Dr. William G. Dodds, a reproductive endocrinologist and a member of the Christian Reformed Church, encourages couples to clearly define for their physicians how they would like to limit the number of embryos created to match the family size they feel God has called them to have. Dodds says it is a physician’s duty to honor a couple’s moral beliefs concerning embryos.
Couples with unneeded frozen embryos have four basic options:
- Allow their clinic to “thaw” their embryos or to donate their embryos for research. In both cases the embryos are destroyed. For Christians who value the sanctity of human life, the willful destruction of embryos is unacceptable. As Ron Stoddart, the founder of the Snowflakes Embryo Adoption program says, “An embryo is not a potential human life—it is a human life with potential.”
- Donate embryos anonymously to a clinic for use by another couple of the clinic’s choice. This is not a good solution because the donating couple has no input in selecting the recipient couple.
- Store unneeded embryos indefinitely at the clinic. This is not a solution. Keeping embryos in frozen storage only puts off the day of decision. Contrary to popular opinion, frozen embryos do not have a “shelf life.” Babies have been born from embryos stored more than 12 years.
- Pursue embryo adoption. In order to give their precious embryos the best chance of living a full life, couples with extra embryos can donate them to an infertile couple of their choice. The “adopting” couple uses these embryos in one or more attempts to become pregnant and give birth.
A Life-Affirming Choice

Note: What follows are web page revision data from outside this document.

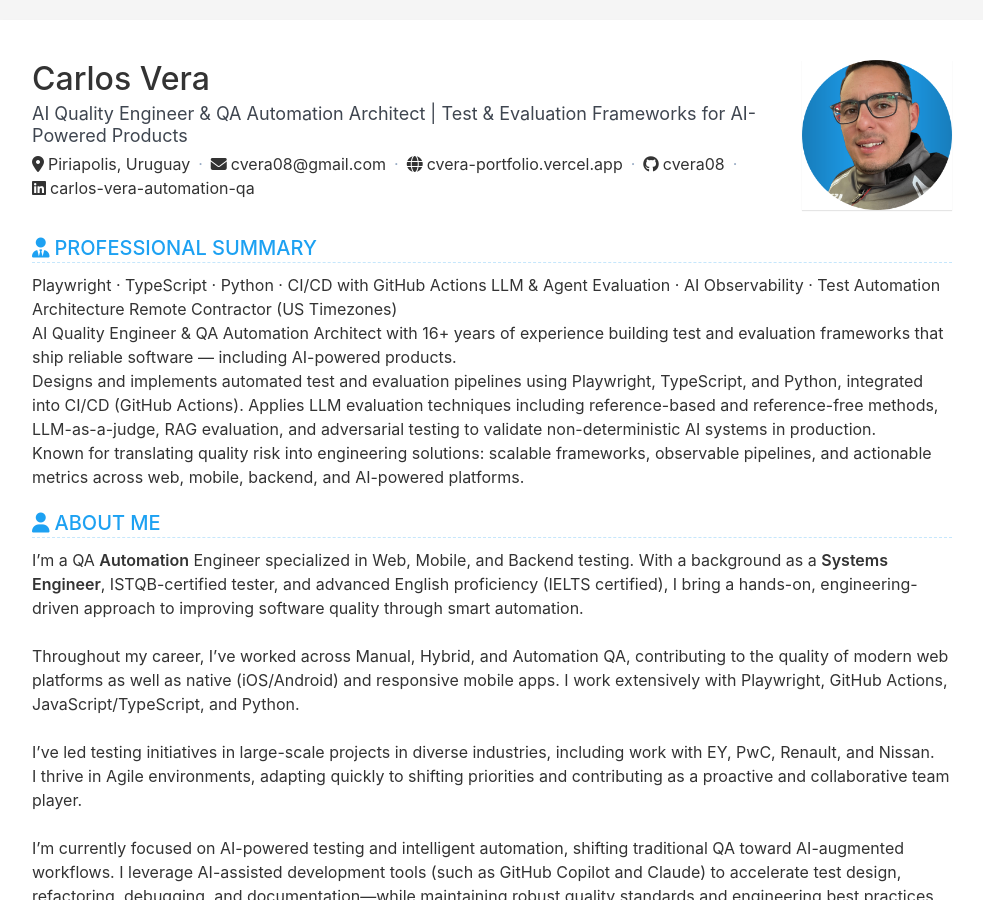
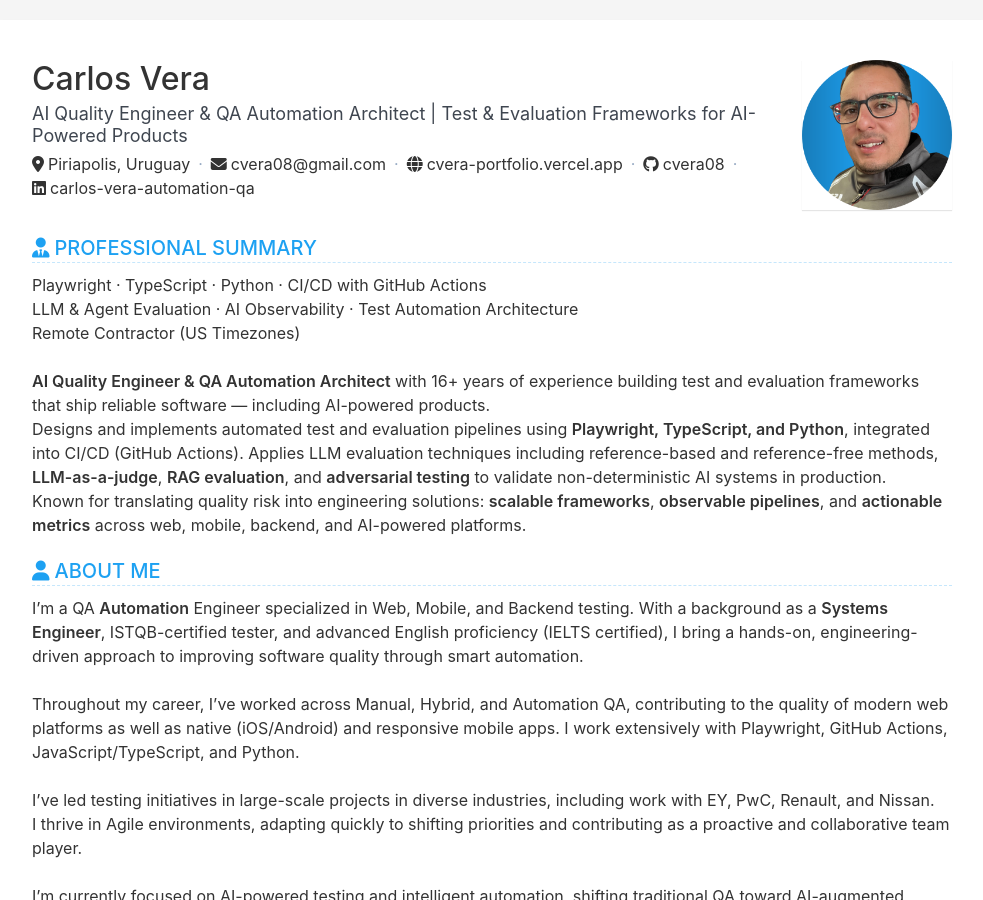
Before and after one commit to cvera08/full-resume, a Jekyll site: the page built from index.html, in a window 1280 px wide and 900 px high. Shown: the whole window, without its empty margins (148-1131 px from the left). Built offline with Jekyll 4.4.1, drawn with Linux system fonts in a browser that asks for light colours.

Commit message:
style(cv): restore line breaks and bold emphasis in Professional Summary

```diff
--- a/_data/data.yml
+++ b/_data/data.yml
@@ -28,11 +28,11 @@ profile:
     LLM & Agent Evaluation · AI Observability · Test Automation Architecture
     Remote Contractor (US Timezones)
     <br>
-    AI Quality Engineer & QA Automation Architect with 16+ years of experience building test and evaluation frameworks that ship reliable software — including AI-powered products.
+    **AI Quality Engineer & QA Automation Architect** with 16+ years of experience building test and evaluation frameworks that ship reliable software — including AI-powered products.
     <br>
-    Designs and implements automated test and evaluation pipelines using Playwright, TypeScript, and Python, integrated into CI/CD (GitHub Actions). Applies LLM evaluation techniques including reference-based and reference-free methods, LLM-as-a-judge, RAG evaluation, and adversarial testing to validate non-deterministic AI systems in production.
+    Designs and implements automated test and evaluation pipelines using **Playwright, TypeScript, and Python**, integrated into CI/CD (GitHub Actions). Applies LLM evaluation techniques including reference-based and reference-free methods, **LLM-as-a-judge**, **RAG evaluation**, and **adversarial testing** to validate non-deterministic AI systems in production.
     <br>
-    Known for translating quality risk into engineering solutions: scalable frameworks, observable pipelines, and actionable metrics across web, mobile, backend, and AI-powered platforms.
+    Known for translating quality risk into engineering solutions: **scalable frameworks**, **observable pipelines**, and **actionable metrics** across web, mobile, backend, and AI-powered platforms.
 
 evaluation:
   show: true
```
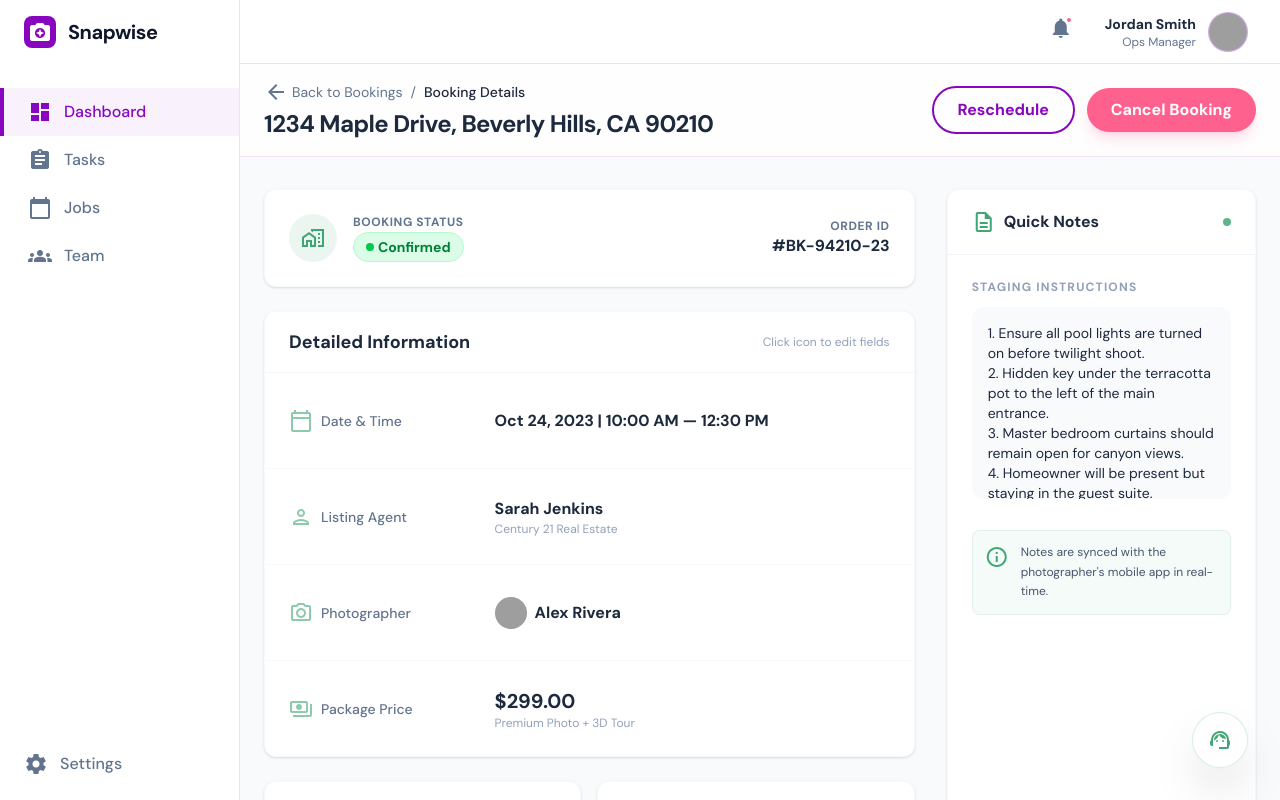
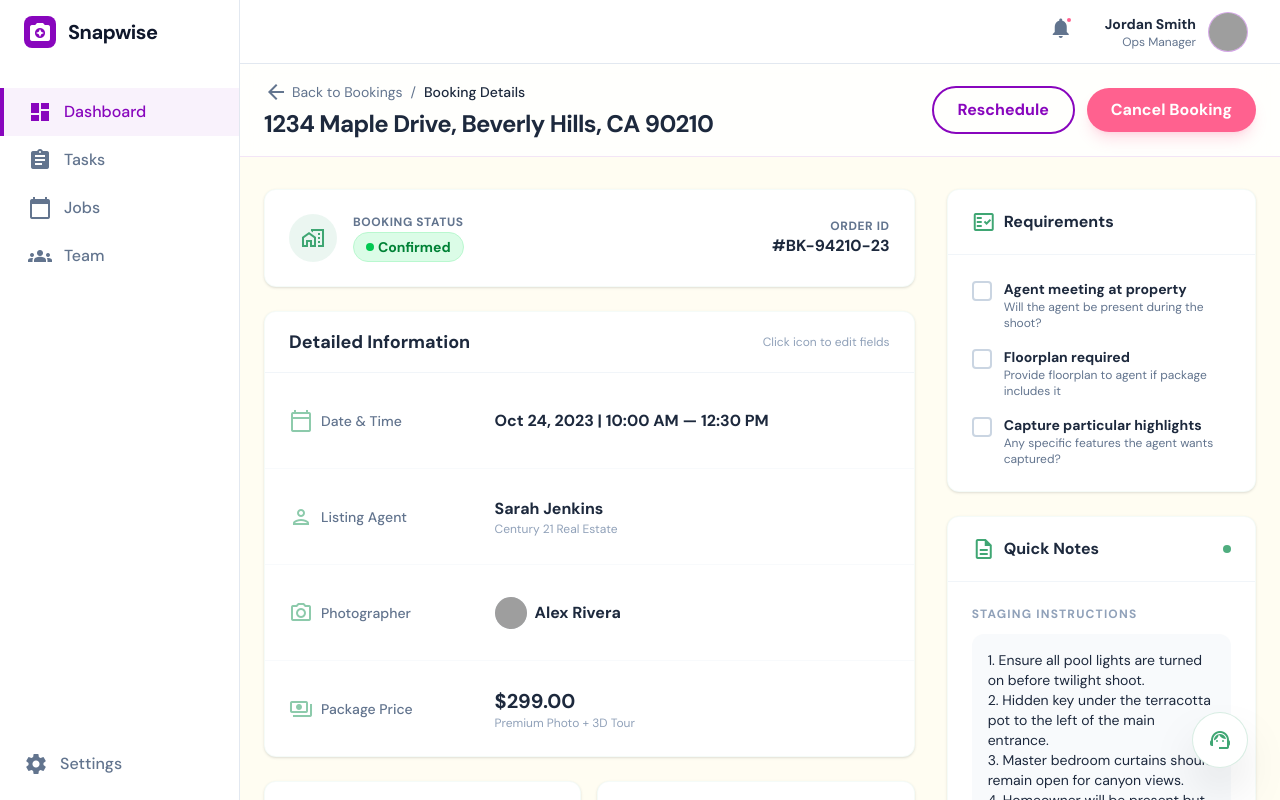
Before and after one commit to snapwisenz/Snapwise-App, a Next.js app: page /jobs/1 in a window 1280 px wide. Shown: the top 800 px of the page. Built offline with nearby package versions, Linux system fonts and the light colour scheme; grey boxes are pictures that could not be loaded.

Commit message:
Update booking requirements, add section checkbox, and lighten background color

```diff
--- a/src/app/(admin)/jobs/[id]/page.tsx
+++ b/src/app/(admin)/jobs/[id]/page.tsx
@@ -217,6 +217,53 @@ export default function BookingDetailsPage({ params }: { params: { id: string }
           {/* Right Column: Quick Notes & Sidebar */}
           <div className="lg:col-span-4 space-y-6">
 
+            {/* Requirements & Assets */}
+            <div className="bg-white dark:bg-slate-900/50 rounded-xl border border-success/5 shadow-sm overflow-hidden">
+              <div className="px-6 py-5 border-b border-slate-100 dark:border-slate-800 flex items-center justify-between">
+                <div className="flex items-center gap-2">
+                  <span className="material-icons-outlined text-success">fact_check</span>
+                  <h3 className="font-bold">Requirements</h3>
+                </div>
+              </div>
+              <div className="p-6 space-y-4">
+                {/* Agent Meeting */}
+                <label className="flex items-start gap-3 cursor-pointer group">
+                  <div className="relative flex items-center mt-0.5">
+                    <input type="checkbox" className="peer w-5 h-5 appearance-none rounded border-2 border-slate-300 dark:border-slate-600 checked:bg-success checked:border-success transition-all" />
+                    <span className="material-icons-outlined absolute left-1/2 top-1/2 -translate-x-1/2 -translate-y-1/2 text-white text-sm opacity-0 peer-checked:opacity-100 pointer-events-none transition-opacity">check</span>
+                  </div>
+                  <div>
+                    <p className="text-sm font-semibold text-slate-800 dark:text-slate-200 group-hover:text-success transition-colors">Agent meeting at property</p>
+                    <p className="text-xs text-slate-500">Will the agent be present during the shoot?</p>
+                  </div>
+                </label>
+
+                {/* Floorplan */}
+                <label className="flex items-start gap-3 cursor-pointer group">
+                  <div className="relative flex items-center mt-0.5">
+                    <input type="checkbox" className="peer w-5 h-5 appearance-none rounded border-2 border-slate-300 dark:border-slate-600 checked:bg-success checked:border-success transition-all" />
+                    <span className="material-icons-outlined absolute left-1/2 top-1/2 -translate-x-1/2 -translate-y-1/2 text-white text-sm opacity-0 peer-checked:opacity-100 pointer-events-none transition-opacity">check</span>
+                  </div>
+                  <div>
+                    <p className="text-sm font-semibold text-slate-800 dark:text-slate-200 group-hover:text-success transition-colors">Floorplan required</p>
+                    <p className="text-xs text-slate-500">Provide floorplan to agent if package includes it</p>
+                  </div>
+                </label>
+
+                {/* Highlights */}
+                <label className="flex items-start gap-3 cursor-pointer group">
+                  <div className="relative flex items-center mt-0.5">
+                    <input type="checkbox" className="peer w-5 h-5 appearance-none rounded border-2 border-slate-300 dark:border-slate-600 checked:bg-success checked:border-success transition-all" />
+                    <span className="material-icons-outlined absolute left-1/2 top-1/2 -translate-x-1/2 -translate-y-1/2 text-white text-sm opacity-0 peer-checked:opacity-100 pointer-events-none transition-opacity">check</span>
+                  </div>
+                  <div>
+                    <p className="text-sm font-semibold text-slate-800 dark:text-slate-200 group-hover:text-success transition-colors">Capture particular highlights</p>
+                    <p className="text-xs text-slate-500">Any specific features the agent wants captured?</p>
+                  </div>
+                </label>
+              </div>
+            </div>
+
             {/* Quick Notes Staging Panel */}
             <div className="bg-white dark:bg-slate-900/50 rounded-xl border border-success/5 shadow-sm h-full flex flex-col">
               <div className="px-6 py-5 border-b border-slate-100 dark:border-slate-800 flex items-center justify-between">
--- a/src/app/(admin)/jobs/new/page.tsx
+++ b/src/app/(admin)/jobs/new/page.tsx
@@ -412,14 +412,18 @@ export default function NewJobPage() {
                 <span className="material-icons-outlined text-base">home</span> 4. Access &amp; Property Details
               </h2>
               <div className="bg-white dark:bg-slate-800 border border-slate-200 dark:border-slate-700 rounded-2xl p-6 space-y-6 shadow-sm">
-                <div className="grid grid-cols-2 gap-4">
-                  <label className="flex items-center gap-3 p-3 rounded-xl hover:bg-slate-50 transition-colors cursor-pointer">
+                <div className="grid grid-cols-1 md:grid-cols-3 gap-4">
+                  <label className="flex items-center gap-3 p-3 rounded-xl hover:bg-slate-50 dark:hover:bg-slate-700/50 transition-colors cursor-pointer">
                     <input className="w-5 h-5 text-success rounded-lg border-slate-300 focus:ring-success" type="checkbox" />
                     <span className="text-sm font-medium">Agent will meet onsite</span>
                   </label>
-                  <label className="flex items-center gap-3 p-3 rounded-xl hover:bg-slate-50 transition-colors cursor-pointer">
+                  <label className="flex items-center gap-3 p-3 rounded-xl hover:bg-slate-50 dark:hover:bg-slate-700/50 transition-colors cursor-pointer">
                     <input className="w-5 h-5 text-success rounded-lg border-slate-300 focus:ring-success" type="checkbox" defaultChecked />
                     <span className="text-sm font-medium">Vendor will meet onsite</span>
+                  </label>
+                  <label className="flex items-center gap-3 p-3 rounded-xl hover:bg-slate-50 dark:hover:bg-slate-700/50 transition-colors cursor-pointer">
+                    <input className="w-5 h-5 text-success rounded-lg border-slate-300 focus:ring-success" type="checkbox" />
+                    <span className="text-sm font-medium">Just a section</span>
                   </label>
                 </div>
 
--- a/src/app/globals.css
+++ b/src/app/globals.css
@@ -14,7 +14,7 @@
   --color-success: #3FA673;
   --color-warning: #F6C344;
   --color-error: #FF618F;
-  --color-background-light: #f8fafc; /* Clean light gray */
+  --color-background-light: #fffdf2; /* Warm light yellow/white */
   --color-background-dark: #0f172a; /* Slate 900 */
   --color-neutral-soft: #f1f5f9; /* Slate 100 */
   --color-neutral-border: #e2e8f0; /* Slate 200 */
@@ -25,7 +25,7 @@
 }
 
 :root {
-  --background: #f8fafc; /* slate-50 */
+  --background: #fffdf2; /* Warm light yellow/white */
   --foreground: #1e293b; /* slate-800 */
 }
 
```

Releasing tiny human lives for embryo adoption is a very difficult decision. But it is the right decision. Embryo adoption resolves a difficult problem in a God-honoring, life-affirming way.
By God’s grace, embryo adoption can be a blessing for everyone involved. For the couple who donates embryos, it is a positive, pro-life way to resolve a wrenching ethical dilemma. For the adopting couple it can be a beautiful opportunity to experience pregnancy and become parents. And for the embryos themselves, a way is provided for them to grow, enter this world, and live a full life.
Is embryo adoption a “God thing”? For the two couples described at the beginning of this article, the answer is a joyful yes! One of the tiny embryos donated by Chris and Shelley was born as Joel and Holly’s beautiful daughter, Karissa.
Embryo Adoption Services
There are a number of excellent organizations that offer embryo “adoption” services. These organizations
- gladly honor Christian values.
- provide careful, quality service.
- regard human embryos as human lives that may not be willfully destroyed.
- require a home study that includes excellent counseling and educational services to prepare couples for the role of being adoptive parents.
For more information on embryo adoption, contact one of the following organizations:Bethany Christian Services www.embryoservices.org.The National Embryo Donation Center (NEDC) www.embryodonation.orgSnowflakes: Nightlight Christian Adoptions www.snowflakes.orgFOR DISCUSSION:
1. What are your current thoughts about infertility treatment? What are your primary concerns?
2. How should Christians approach this treatment?
3. Do you agree that releasing human lives for embryo adoption is the right decision?
4. What is the best way to discern God's will in this situation?